Turkey Secretly Undermining Russia and Iran by Arming Rebel Groups in Syria, Report Claims

As Russia and Iran prepare to support the Syrian government's planned offensive against the rebel-held province of Idlib, Turkey is allegedly working behind the scenes to undermine them by providing arms to the rebels, according to reports.

Rebel sources in Idlib told Reuters that Turkey has been giving large supplies of weapons, including rockets, to rebels in Idlib after leadership in Ankara failed to convince Russia and Iran to call off the offensive. Leaders from Iran, Russia, and Turkey met last Friday to discuss Syria's future, but only Turkey opposed the attack. Russia has already started supporting the Syrian offensive with some preliminary airstrikes in the area.

Turkish President Recep Tayyip Erdogan opposes the offensive against Idlib because it is expected to cause a humanitarian catastrophe that could send around 1 million new refugees from the Syrian province into Turkey. There are nearly 3 million people living in Idlib, most of whom are civilians.

Turkey is currently suffering from a severe economic crisis, which has worsened following an ongoing diplomatic dispute with the U.S. Ankara's leadership fears the country could struggle to support the additional refugees.

Syrian rebel fighters from the recently formed “National Liberation Front” parade following military training at an unknown location in the northern countryside of Syria’s Idlib province, on September 11, in anticipation of an upcoming government forces offensive.
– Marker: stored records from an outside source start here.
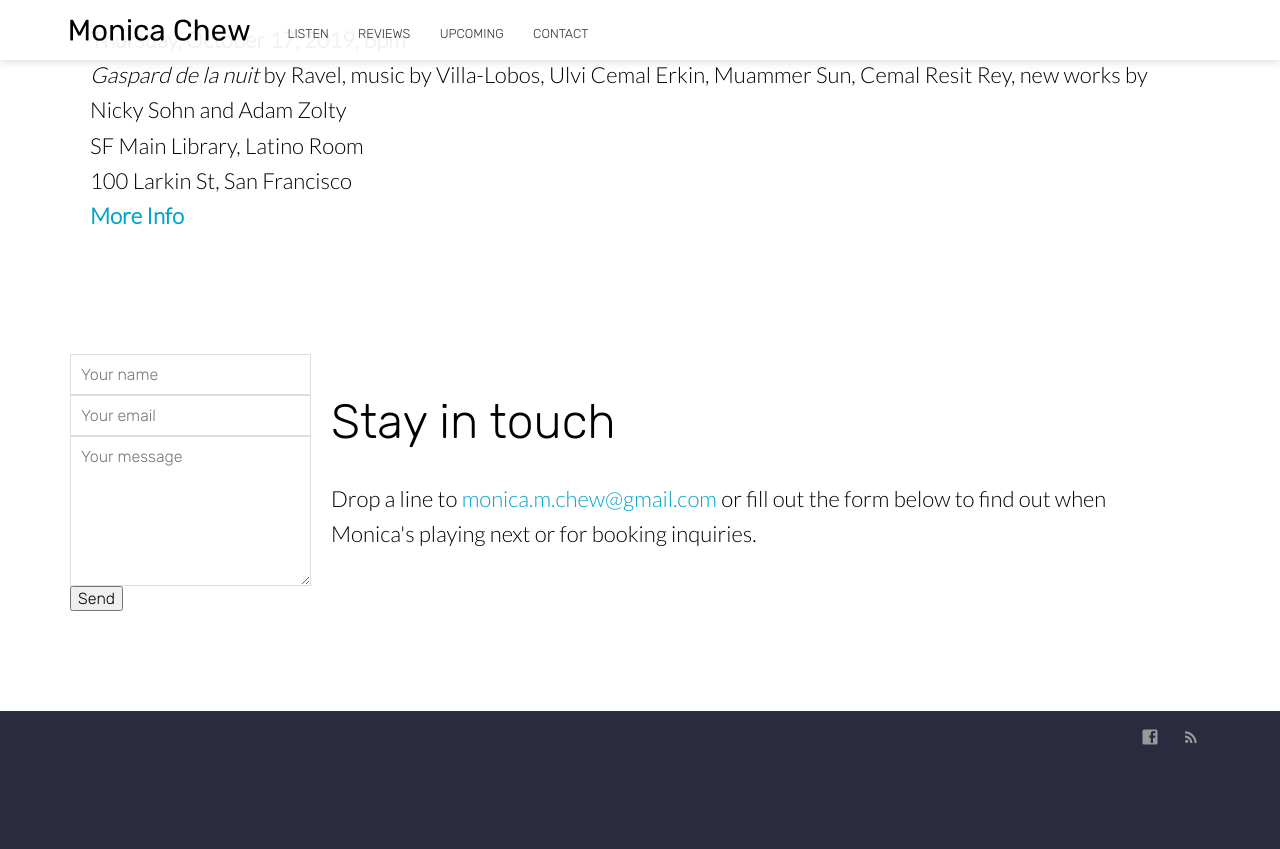
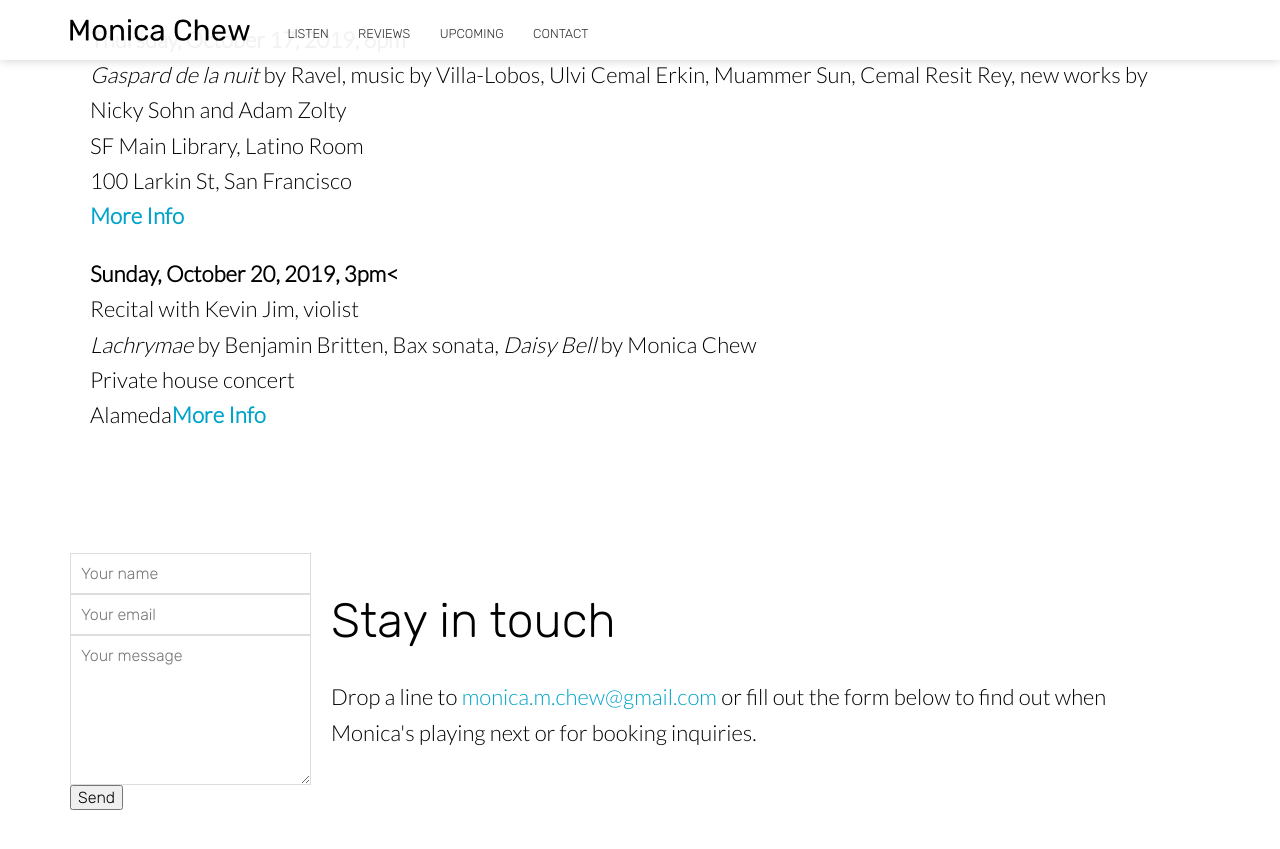
Before and after one commit to monicachew/monicachew.github.io, a Jekyll site: the page built from index.html, in a window 1280 px wide and 900 px high, scrolled down 2373 px. Shown: the top 849 px of the window. Built offline with Jekyll 4.4.1, drawn with Linux system fonts in a browser that asks for light colours; nearby versions of some CDN libraries; before the commit the page ends 3135 px from its top, so only the background shows below that.

Commit message:
Updated 'index.html' via CloudCannon

```diff
--- a/index.html
+++ b/index.html
@@ -65,6 +65,9 @@ bottom_image: /uploads/monica-head.png
 			    <p class="editable">
 			    	<strong>Thursday, October 17, 2019, 6pm</strong><br /><i>Gaspard de la nuit</i>&nbsp;by Ravel, music by Villa-Lobos, Ulvi Cemal Erkin, Muammer Sun, Cemal Resit Rey, new works by Nicky Sohn and Adam Zolty<br />SF Main Library, Latino Room<br />100 Larkin St, San Francisco<br /><a href="https://sfpl.org/index.php?pg=1034533901"><b>More Info</b></a>
 			    </p>
+			    <p class="editable">
+			    	<strong>Sunday, October 20, 2019, 3pm<</strong><br />Recital with Kevin Jim, violist<br /><i>Lachrymae&nbsp;</i>by Benjamin Britten, Bax sonata, <em>Daisy Bell</em> by Monica Chew<br />Private house concert<br />Alameda<a href="https://www.eventbrite.com/e/kevin-jim-violist-and-monica-chew-piano-tickets-74851523923"><b>More Info</b></a>
+			    </p>
 			</div>
 		</div>
 	</section>
```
Aaref Watad/AFP/Getty Images

The U.S. too has been lobbying against the attack on Idlib. President Donald Trump has warned that the planned offensive will cause a humanitarian disaster, and U.S. intelligence forces have said they believe Syria plans to use chemical weapons against civilians. During a speech in Washington on Monday, national security adviser John Bolton warned that the U.S., France and the U.K. would launch strikes against the country if chemical weapons were used.
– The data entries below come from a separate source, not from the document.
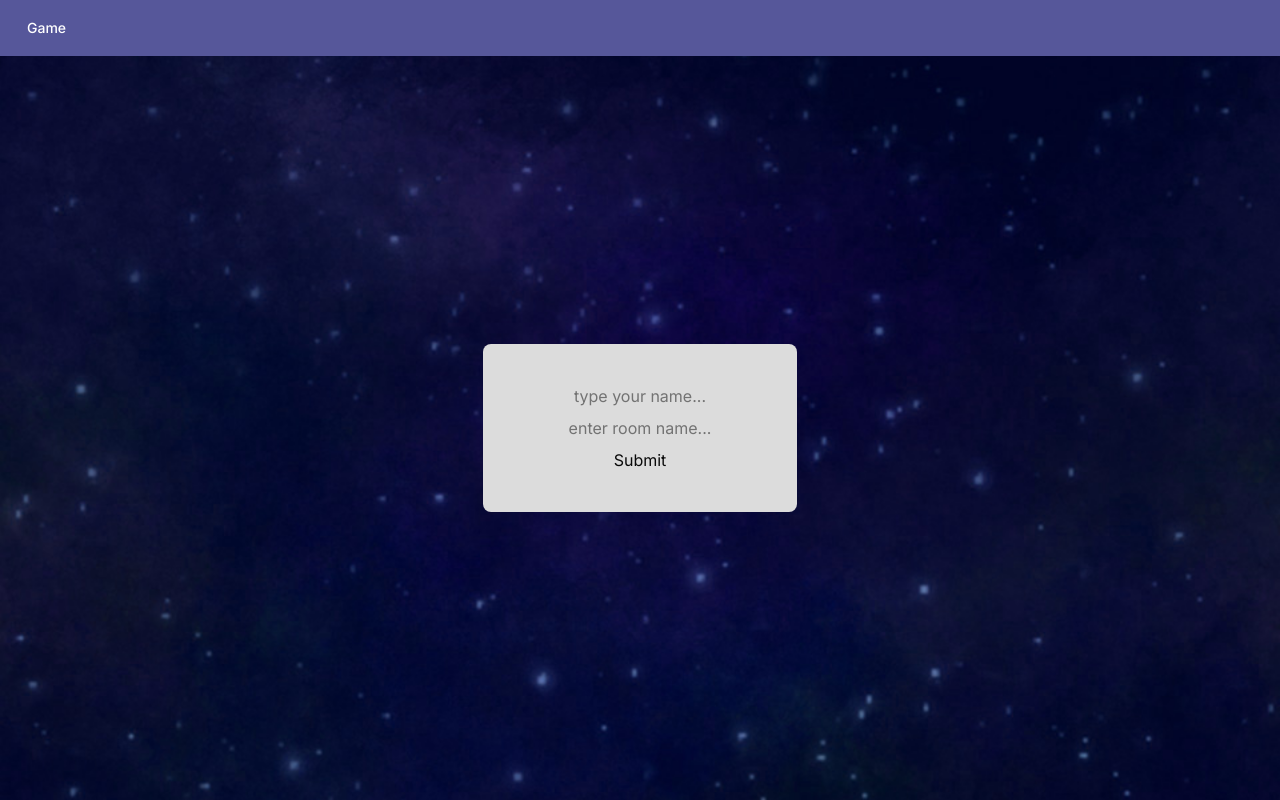
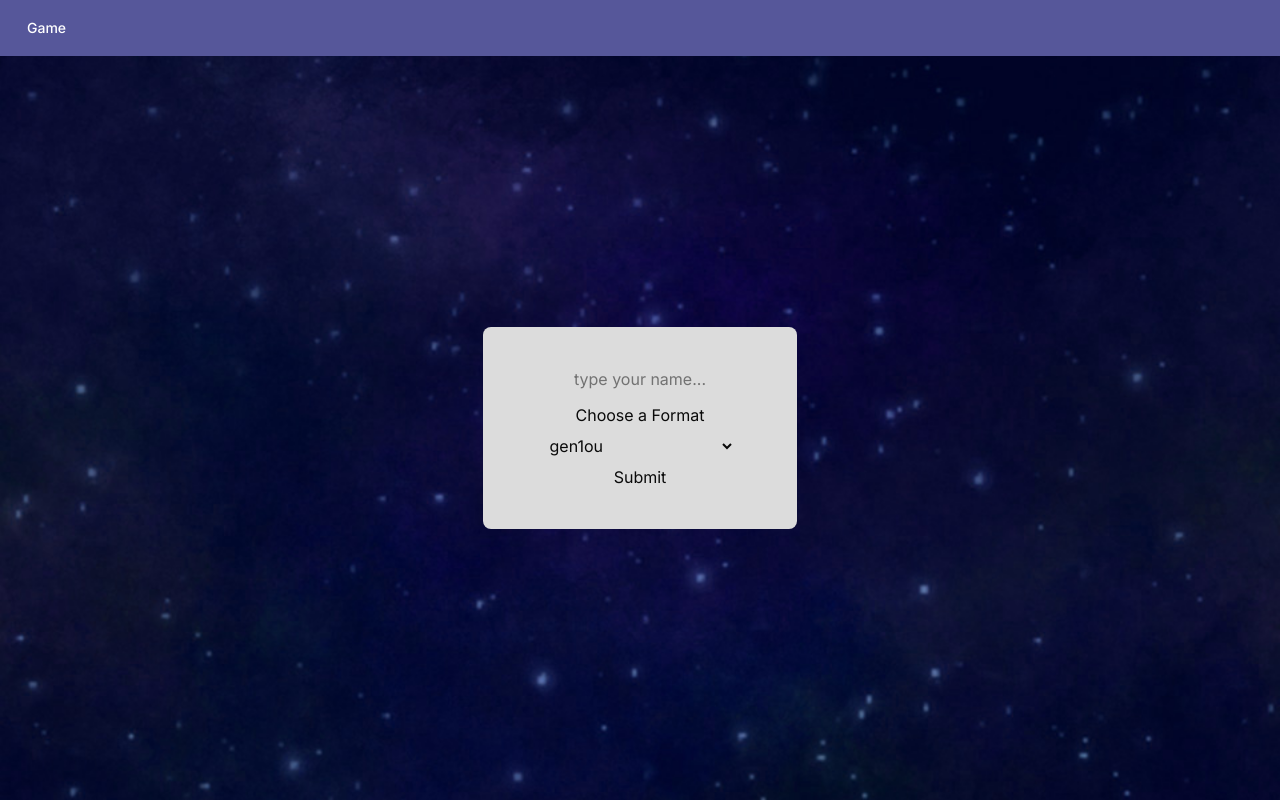
Before and after one commit to ZhaiDavid/PokemonHigherOrLower, a Next.js app in the folder pokemon_higher_or_lower/: page /multiplayer/form in a window 1280 px wide. Built offline with nearby package versions, Linux system fonts and the light colour scheme.

Commit message:
fixed form kind of

```diff
--- a/pokemon_higher_or_lower/app/multiplayer/form/page.js
+++ b/pokemon_higher_or_lower/app/multiplayer/form/page.js
@@ -1,17 +1,18 @@
 "use client";
 import { useState } from "react";
 import { useRouter } from 'next/navigation';
+import { formatsList } from "../../constants/formats.js";
 
 import "./page.css"
 
 export default function Page() {
   const [userName, setUserName] = useState("");
-  const [roomName, setRoomName] = useState("");
+  const [format, setFormat] = useState("gen1ou");
   const router = useRouter();
 
   function submit() {
-    const query = new URLSearchParams({ roomName, userName }).toString();
-    router.push(`/multiplayer?${query}`);
+    const query = new URLSearchParams({ roomName, userName}).toString();
+    router.push(`/multiplayer?${query}&format=${format}`);
   }
 
   // TODO: Have to change some logic to figure out how we work out modes for this?
@@ -27,12 +28,17 @@ export default function Page() {
                 onChange={(event) => {
                   setUserName(event.target.value);
                 }} />
-              <input type="text"
-                placeholder="enter room name..."
-                className="mt-2 text-center"
-                onChange={(event) => {
-                  setRoomName(event.target.value);
-                }} />
+              <div className="mt-3 flex flex-col items-center">
+              <label className="" htmlFor="formats">Choose a Format</label>
+              <select className="mt-2" id="formats" name="format"
+                      onChange={(event)=> {
+                        setFormat(event.target.value);
+                      }}>
+                {formatsList.map((element, index) => (
+                  <option key={index} value={element}>{element}</option>
+                ))}
+              </select>
+            </div>
             </form>
             <button className="mt-2" onClick={submit}>
               Submit
```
"We've tried to convey the message in recent days that if there's a third use of chemical weapons, the response will be much stronger," Bolton said. "I can say we've been in consultations with the British and the French, who have joined us in the second strike, and they also agree that another use of chemical weapons will result in a much stronger response," he added. The U.S. currently has around 2,000 troops stationed in Syria, and the State Department recently signaled that the U.S. is planning to keep a permanent military presence in the country in order to push Iranian-linked forces out.

Reports had suggested that the U.S. and Israel had been attempting to broker a deal with Russia that would see Iran sidelined in the region, but so far Moscow has continued to work closely with Tehran.
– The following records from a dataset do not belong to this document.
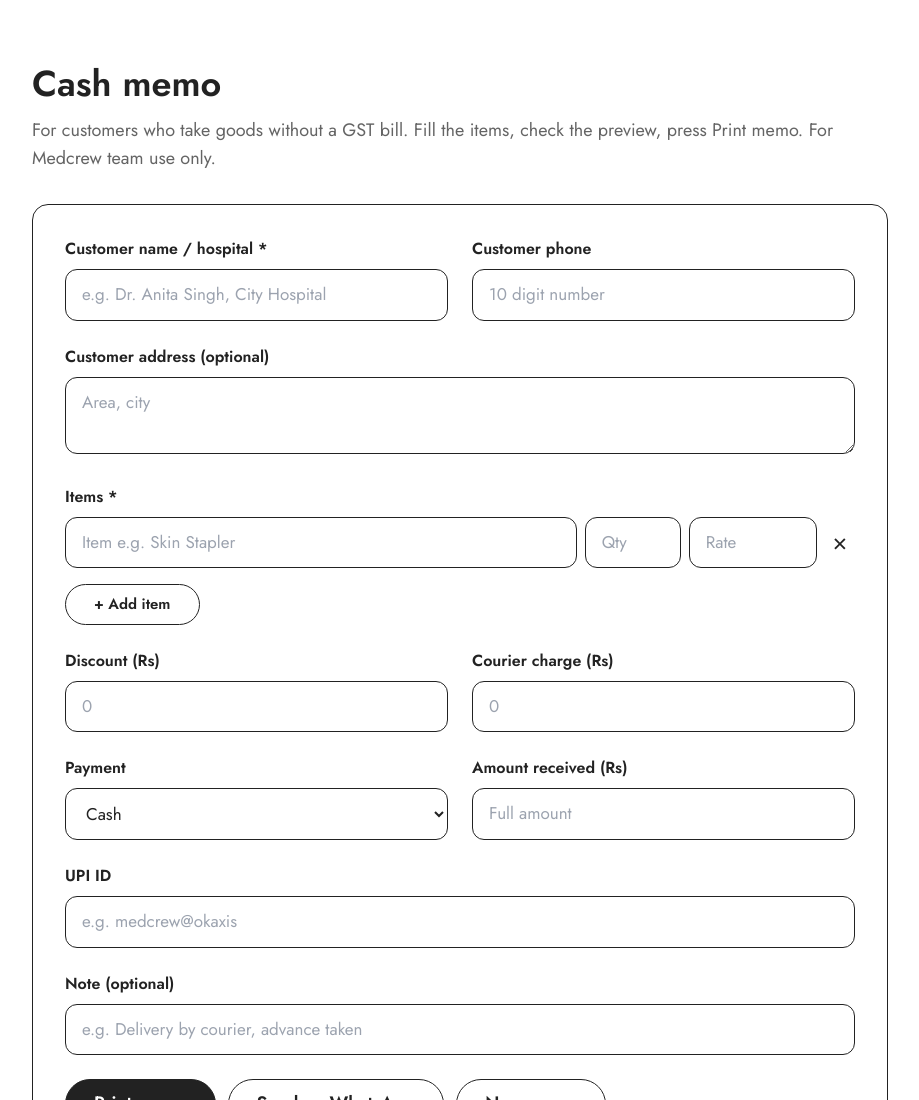
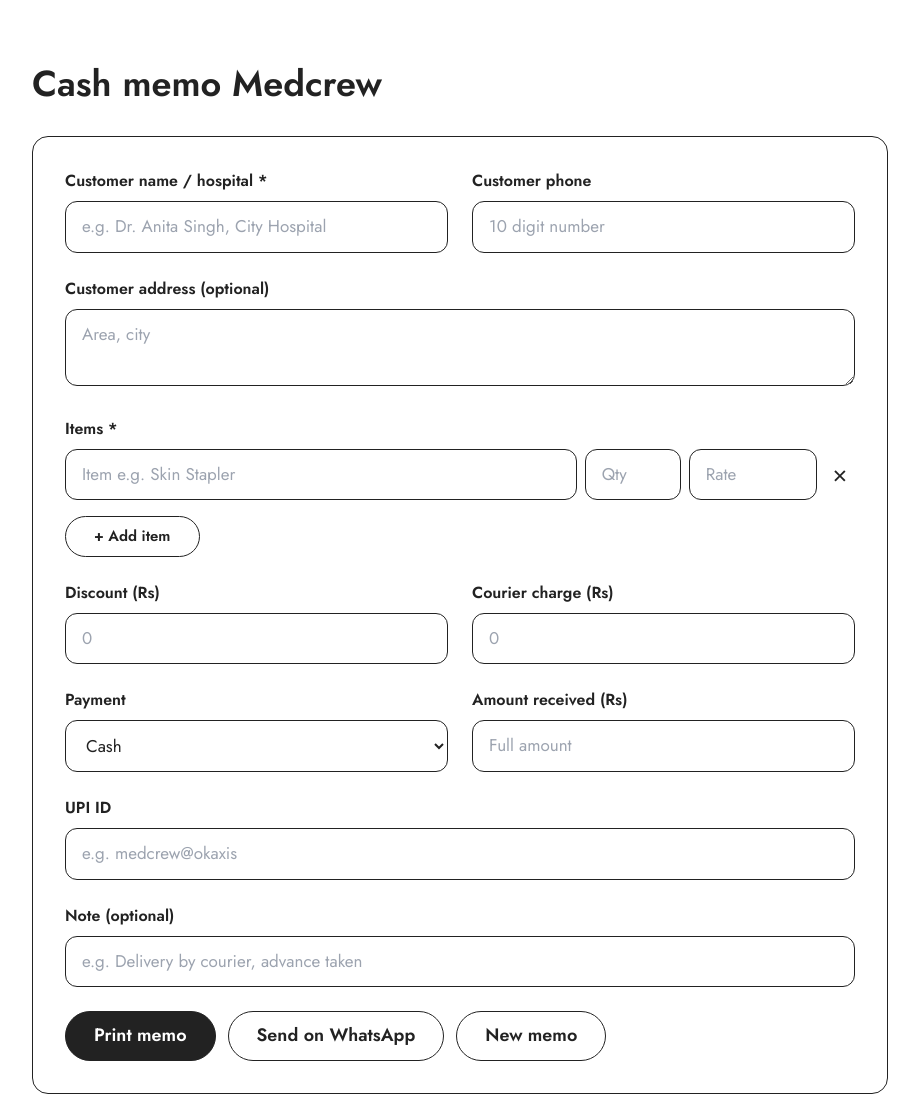
Before and after one commit to Codewithsps/memo, a plain HTML site: page index.html in a window 1280 px wide. Shown: the top 1100 px of the page, without its empty margins (180-1099 px from the left). Drawn offline with nearby package versions, Linux system fonts and the light colour scheme; a script that the page names is missing.

Commit message:
Update Cash memo title and formatting

```diff
--- a/index.html
+++ b/index.html
@@ -178,9 +178,8 @@
     <div id="hdr"></div>
 
     <main class="mx-auto max-w-4xl px-5 py-10 lg:py-16">
-        <h1 class="text-3xl font-semibold sm:text-4xl">Cash memo</h1>
-        <p class="mt-3 text-lg text-ink/70">For customers who take goods without a GST bill. Fill the items, check the
-            preview, press Print memo. For Medcrew team use only.</p>
+        <h1 class="text-3xl font-semibold sm:text-4xl">Cash memo Medcrew</h1>
+
 
         <form id="f" class="mt-8 grid gap-6 rounded-2xl border border-ink bg-white p-6 sm:p-8" novalidate>
             <div class="grid gap-6 sm:grid-cols-2">
@@ -286,7 +285,8 @@
                         <div class="flex justify-between" id="mCourRow"><span>Courier charge</span><span id="mCour">Rs
                                 0</span></div>
                         <div class="flex justify-between border-t border-ink pt-1 text-xl font-semibold">
-                            <span>Total</span><span id="mTot">Rs 0</span></div>
+                            <span>Total</span><span id="mTot">Rs 0</span>
+                        </div>
                         <div class="mt-1 flex justify-between text-[15px]"><span id="mPay">Cash</span><span
                                 id="mBal"></span></div>
                     </div>
```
Officials in Russia responded to Bolton's comments on chemical weapons, adding that the U.S. was attempting to blackmail and threaten Russia, which claims that the offensive is necessary in order to root out terrorists in the region.